(Brief): Each line from the start of the data below through the one containing "The browser window" must be reproduced exactly.

Start of Supplied data

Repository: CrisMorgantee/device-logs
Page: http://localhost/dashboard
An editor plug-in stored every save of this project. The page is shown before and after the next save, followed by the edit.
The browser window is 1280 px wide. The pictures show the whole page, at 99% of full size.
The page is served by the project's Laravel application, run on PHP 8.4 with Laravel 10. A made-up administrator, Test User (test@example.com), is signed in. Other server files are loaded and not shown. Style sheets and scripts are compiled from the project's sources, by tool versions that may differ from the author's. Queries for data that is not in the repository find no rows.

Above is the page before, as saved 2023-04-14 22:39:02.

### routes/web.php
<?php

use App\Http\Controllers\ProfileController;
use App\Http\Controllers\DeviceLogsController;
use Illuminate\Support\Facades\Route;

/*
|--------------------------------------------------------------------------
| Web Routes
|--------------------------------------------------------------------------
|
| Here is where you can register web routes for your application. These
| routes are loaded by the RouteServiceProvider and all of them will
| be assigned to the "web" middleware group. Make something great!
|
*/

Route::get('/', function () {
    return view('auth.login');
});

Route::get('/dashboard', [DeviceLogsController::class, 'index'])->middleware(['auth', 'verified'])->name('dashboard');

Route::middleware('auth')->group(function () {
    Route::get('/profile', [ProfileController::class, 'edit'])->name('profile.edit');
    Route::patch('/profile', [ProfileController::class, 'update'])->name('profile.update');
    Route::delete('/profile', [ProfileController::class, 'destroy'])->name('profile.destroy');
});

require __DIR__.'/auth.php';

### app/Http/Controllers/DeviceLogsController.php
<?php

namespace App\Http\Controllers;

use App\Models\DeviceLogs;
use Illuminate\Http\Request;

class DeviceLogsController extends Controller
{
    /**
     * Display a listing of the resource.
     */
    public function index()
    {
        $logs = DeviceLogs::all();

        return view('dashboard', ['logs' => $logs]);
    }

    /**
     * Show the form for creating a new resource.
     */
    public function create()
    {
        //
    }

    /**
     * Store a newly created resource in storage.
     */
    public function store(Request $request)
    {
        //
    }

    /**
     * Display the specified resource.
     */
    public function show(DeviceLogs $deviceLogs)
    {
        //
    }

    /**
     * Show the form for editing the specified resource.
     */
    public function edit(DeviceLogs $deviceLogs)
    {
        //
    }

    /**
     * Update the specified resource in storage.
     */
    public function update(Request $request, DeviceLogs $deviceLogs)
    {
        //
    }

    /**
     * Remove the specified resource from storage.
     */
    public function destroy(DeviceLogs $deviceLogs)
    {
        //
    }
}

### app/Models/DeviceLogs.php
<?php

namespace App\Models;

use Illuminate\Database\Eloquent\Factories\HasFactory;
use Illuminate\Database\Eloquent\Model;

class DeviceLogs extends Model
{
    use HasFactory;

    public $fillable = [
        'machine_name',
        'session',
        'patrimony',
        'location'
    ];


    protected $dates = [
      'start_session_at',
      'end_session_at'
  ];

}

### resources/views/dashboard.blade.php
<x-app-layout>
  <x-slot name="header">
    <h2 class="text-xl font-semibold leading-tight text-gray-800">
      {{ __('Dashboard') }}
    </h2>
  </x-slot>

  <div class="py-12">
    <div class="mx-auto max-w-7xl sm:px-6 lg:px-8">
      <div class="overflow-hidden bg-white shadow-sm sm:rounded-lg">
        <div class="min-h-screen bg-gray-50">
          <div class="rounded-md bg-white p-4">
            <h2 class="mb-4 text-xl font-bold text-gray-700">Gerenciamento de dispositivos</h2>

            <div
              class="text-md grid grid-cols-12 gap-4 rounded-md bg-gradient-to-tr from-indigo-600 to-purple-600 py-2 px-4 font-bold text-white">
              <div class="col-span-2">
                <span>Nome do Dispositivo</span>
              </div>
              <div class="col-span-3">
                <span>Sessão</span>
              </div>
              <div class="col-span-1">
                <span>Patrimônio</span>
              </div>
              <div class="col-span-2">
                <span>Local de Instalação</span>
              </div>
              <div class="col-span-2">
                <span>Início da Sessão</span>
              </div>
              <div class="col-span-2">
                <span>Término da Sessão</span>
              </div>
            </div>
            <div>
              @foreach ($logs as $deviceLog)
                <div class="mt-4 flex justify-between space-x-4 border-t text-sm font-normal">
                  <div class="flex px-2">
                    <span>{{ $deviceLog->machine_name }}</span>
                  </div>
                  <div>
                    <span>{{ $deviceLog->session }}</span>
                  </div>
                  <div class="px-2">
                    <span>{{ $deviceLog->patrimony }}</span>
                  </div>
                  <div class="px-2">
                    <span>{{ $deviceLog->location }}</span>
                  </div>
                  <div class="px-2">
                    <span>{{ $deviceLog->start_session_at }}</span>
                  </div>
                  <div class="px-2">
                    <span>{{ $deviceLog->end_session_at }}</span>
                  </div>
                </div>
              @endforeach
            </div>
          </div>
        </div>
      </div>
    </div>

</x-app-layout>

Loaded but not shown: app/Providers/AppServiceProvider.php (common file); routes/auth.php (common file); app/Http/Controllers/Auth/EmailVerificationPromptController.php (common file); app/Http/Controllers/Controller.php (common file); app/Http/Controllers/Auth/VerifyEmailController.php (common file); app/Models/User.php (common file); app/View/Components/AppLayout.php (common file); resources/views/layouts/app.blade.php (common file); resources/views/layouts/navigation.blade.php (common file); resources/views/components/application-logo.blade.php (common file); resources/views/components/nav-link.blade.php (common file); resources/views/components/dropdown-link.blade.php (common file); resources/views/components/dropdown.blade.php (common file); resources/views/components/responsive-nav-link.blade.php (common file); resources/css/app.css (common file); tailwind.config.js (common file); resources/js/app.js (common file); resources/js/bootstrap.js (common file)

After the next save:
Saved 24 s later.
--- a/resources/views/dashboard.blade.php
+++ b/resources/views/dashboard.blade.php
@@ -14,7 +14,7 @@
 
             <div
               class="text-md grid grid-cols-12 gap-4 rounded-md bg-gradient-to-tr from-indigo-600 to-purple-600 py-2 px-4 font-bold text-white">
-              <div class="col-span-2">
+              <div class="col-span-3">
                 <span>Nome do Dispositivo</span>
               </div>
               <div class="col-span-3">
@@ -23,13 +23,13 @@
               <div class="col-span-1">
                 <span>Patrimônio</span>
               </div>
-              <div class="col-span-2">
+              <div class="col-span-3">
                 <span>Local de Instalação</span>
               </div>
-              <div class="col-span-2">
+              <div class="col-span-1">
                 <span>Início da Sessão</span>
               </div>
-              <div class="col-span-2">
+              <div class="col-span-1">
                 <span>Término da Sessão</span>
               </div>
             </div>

End of Supplied data

(Reply):
Repository: CrisMorgantee/device-logs
Page: http://localhost/dashboard
An editor plug-in stored every save of this project. The page is shown before and after the next save, followed by the edit.
The browser window is 1280 px wide. The pictures show the whole page, at 99% of full size.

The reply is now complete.